to join the teachers portion of the event so he was with as as well.
We didn't play at all. Mainly we all took a good hard look at where
we're at or where we think we're at. We called out our own strong
points and weak points as well as giving some honest criticism to
one another. We also discussed how to move into the ranks of teaching
and build up our skills there and drew out a roadmap to proceed with.
At around 5:00pm or so, we wrapped it all up and called it a seminar.
Technically the seminar ended on Sunday but there was still one more order
of business. Originally there was another seminar planned for the following
weekend in Minneapolis. Assuming Greg would be driving from Ann Arbor to
Minneapolis, We booked a gig up in Traverse City at the Loading Dock. So on
Monday we piled in cars and headed up to the Poorman retreat in Leelanau
County and did the show on Tuesday night. The turnout could have been better
but the people who were there seemed to have a blast and so did we. I mention
it here because Peter Croce gets honorable mention and bonus points for being
the only seminar student who made the four hour trek north to catch the show.
This was yet another really cool event. After last year's successful but

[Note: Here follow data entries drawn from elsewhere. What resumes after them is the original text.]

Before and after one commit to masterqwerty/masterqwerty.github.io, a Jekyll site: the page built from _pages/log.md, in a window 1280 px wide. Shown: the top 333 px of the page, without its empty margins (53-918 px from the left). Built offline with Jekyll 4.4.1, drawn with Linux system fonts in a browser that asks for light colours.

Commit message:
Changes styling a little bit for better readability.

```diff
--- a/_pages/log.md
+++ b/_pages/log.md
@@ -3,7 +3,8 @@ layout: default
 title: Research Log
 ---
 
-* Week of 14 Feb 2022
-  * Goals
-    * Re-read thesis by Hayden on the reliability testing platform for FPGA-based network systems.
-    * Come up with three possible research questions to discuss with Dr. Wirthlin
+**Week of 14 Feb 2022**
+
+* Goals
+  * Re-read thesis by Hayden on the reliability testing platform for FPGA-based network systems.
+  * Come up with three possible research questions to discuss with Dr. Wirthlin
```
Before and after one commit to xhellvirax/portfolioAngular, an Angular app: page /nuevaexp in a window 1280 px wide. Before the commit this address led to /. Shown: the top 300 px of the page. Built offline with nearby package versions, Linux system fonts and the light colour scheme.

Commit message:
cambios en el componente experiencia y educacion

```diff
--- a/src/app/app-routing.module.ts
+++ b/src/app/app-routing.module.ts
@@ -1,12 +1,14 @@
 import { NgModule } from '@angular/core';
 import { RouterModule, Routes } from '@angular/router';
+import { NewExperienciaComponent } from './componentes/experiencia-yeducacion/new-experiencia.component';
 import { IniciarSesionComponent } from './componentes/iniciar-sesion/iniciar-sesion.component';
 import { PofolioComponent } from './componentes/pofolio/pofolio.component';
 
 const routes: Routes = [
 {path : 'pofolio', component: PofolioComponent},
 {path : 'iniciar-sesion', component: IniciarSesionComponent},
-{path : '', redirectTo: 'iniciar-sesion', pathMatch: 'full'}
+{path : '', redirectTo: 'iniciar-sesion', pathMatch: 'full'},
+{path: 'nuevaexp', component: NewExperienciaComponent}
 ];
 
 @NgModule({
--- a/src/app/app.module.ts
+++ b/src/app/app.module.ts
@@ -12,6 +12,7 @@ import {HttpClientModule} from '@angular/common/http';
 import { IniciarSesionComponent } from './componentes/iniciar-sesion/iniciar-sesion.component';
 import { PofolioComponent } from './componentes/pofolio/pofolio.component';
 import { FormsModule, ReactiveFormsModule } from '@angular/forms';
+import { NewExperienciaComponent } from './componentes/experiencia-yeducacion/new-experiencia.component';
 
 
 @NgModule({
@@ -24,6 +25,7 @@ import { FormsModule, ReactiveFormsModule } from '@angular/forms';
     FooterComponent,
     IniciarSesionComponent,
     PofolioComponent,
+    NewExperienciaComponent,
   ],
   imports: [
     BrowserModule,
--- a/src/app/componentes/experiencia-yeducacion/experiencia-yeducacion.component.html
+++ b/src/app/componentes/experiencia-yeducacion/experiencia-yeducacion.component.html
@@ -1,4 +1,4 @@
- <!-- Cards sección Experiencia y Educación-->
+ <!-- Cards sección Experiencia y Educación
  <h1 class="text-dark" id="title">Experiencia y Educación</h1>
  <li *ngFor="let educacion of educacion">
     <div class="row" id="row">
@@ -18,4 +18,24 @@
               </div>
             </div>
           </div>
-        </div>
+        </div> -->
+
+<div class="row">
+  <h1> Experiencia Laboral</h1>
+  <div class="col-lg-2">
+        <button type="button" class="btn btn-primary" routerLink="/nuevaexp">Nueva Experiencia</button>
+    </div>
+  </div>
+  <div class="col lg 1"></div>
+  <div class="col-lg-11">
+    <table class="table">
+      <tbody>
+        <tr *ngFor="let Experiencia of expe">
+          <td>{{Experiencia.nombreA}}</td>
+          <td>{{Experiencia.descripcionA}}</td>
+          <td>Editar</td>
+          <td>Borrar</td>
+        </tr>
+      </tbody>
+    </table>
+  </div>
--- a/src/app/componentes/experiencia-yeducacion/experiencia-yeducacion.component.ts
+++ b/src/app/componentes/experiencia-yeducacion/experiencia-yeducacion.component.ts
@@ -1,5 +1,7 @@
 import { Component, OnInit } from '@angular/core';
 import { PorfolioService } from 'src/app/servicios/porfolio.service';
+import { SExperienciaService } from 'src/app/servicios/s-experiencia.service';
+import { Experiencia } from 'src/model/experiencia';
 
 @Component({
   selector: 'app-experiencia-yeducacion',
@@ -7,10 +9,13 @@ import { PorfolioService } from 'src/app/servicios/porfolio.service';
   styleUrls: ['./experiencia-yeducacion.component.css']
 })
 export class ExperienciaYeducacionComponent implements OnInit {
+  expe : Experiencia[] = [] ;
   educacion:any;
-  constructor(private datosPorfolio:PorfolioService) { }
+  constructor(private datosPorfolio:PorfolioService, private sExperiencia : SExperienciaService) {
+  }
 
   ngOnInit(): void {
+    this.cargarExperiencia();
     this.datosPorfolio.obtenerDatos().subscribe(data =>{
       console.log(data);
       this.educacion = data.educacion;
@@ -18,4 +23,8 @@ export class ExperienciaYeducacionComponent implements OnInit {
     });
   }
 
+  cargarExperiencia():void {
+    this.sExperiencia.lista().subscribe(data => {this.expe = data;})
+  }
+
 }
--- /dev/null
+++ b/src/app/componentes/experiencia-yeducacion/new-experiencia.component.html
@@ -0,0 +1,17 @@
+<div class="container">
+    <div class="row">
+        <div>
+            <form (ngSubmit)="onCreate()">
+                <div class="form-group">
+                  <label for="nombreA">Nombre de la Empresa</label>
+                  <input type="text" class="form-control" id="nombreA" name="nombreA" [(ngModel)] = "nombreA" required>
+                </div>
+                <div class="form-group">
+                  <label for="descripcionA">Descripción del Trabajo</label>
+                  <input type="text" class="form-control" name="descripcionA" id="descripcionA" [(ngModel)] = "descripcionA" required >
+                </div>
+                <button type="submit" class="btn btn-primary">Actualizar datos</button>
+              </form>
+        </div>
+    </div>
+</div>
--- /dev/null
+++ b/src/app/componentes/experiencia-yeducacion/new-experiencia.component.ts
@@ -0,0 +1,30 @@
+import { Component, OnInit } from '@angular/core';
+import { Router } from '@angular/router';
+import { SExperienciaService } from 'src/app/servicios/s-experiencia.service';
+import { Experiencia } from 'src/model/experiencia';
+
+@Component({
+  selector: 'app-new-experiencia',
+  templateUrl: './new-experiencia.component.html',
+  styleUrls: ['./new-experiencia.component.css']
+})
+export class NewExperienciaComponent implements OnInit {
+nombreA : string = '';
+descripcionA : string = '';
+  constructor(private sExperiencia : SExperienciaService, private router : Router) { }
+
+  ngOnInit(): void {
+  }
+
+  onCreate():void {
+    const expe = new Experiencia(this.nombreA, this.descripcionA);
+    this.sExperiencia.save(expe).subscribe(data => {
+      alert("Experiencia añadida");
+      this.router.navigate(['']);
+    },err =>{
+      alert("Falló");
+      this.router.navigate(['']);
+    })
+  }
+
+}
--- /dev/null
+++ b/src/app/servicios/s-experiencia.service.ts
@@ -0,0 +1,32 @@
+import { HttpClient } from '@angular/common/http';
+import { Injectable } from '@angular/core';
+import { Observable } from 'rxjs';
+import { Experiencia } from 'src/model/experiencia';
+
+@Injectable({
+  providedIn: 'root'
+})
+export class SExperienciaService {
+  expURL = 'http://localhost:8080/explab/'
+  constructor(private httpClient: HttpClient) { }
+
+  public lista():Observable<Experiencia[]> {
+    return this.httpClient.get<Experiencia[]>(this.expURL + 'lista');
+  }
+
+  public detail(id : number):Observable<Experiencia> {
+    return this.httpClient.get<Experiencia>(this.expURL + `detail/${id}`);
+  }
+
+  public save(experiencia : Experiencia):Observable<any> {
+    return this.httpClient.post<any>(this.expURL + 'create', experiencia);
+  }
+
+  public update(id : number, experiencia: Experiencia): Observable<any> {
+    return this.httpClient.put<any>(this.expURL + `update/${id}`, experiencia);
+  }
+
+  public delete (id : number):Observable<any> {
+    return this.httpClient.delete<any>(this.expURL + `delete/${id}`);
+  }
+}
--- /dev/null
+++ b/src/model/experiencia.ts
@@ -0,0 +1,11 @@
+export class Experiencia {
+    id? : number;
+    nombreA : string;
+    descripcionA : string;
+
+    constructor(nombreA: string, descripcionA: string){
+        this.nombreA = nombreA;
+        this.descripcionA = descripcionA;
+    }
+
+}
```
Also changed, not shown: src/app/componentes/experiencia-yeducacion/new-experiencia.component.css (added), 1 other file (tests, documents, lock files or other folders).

very hectic vent, this was a breath of fresh air also because one teacher
with a very specific goal in mind made for a seminar that almost planned
itself. Again, it seemed fitting that southeast Michigan would be an early
proving ground for this seminar. This is the eighth seminar we've had here
and the seventh that Steve and I have organized together. These events are
always a shot in the arm for anyone who attends. Always. For the guys who
came in hopes of teaching, it was added motivation to get out there and do it.
Obviously a major thanks goes out to Greg Howard for coming and teaching
here again. Out of eight seminars, he's taught at seven of them and always
comes in with fresh material. As the ranks of Stick players continues to
grow though, it's only fitting that Greg should train the next batch of
teachers who can then take over beginner teaching duties.
Next thanks goes out to all the guys who signed up this year. This was a
really good crew. Everybody hit it off really well and seemed to have a
great time. You guys are our bread and butter here and it's always a
Thanks to Steve Oz for continuing to help support these events and
providing space. Oz is the reason why there is such a healthy Stick
environment here in southeast Michigan.
Thanks to Susan Chastain at the Firefly for giving us her stage on a
Saturday night. She's become a great friend of this event over the years
and we're hoping on some future shows at the "new" Firefly.
Thanks also to the staff at Oz's who answered phones and tool all of the
Last and biggest thanks is, of course, reserved for Emmett and Yuta Chapman
for starting us down this incredible road.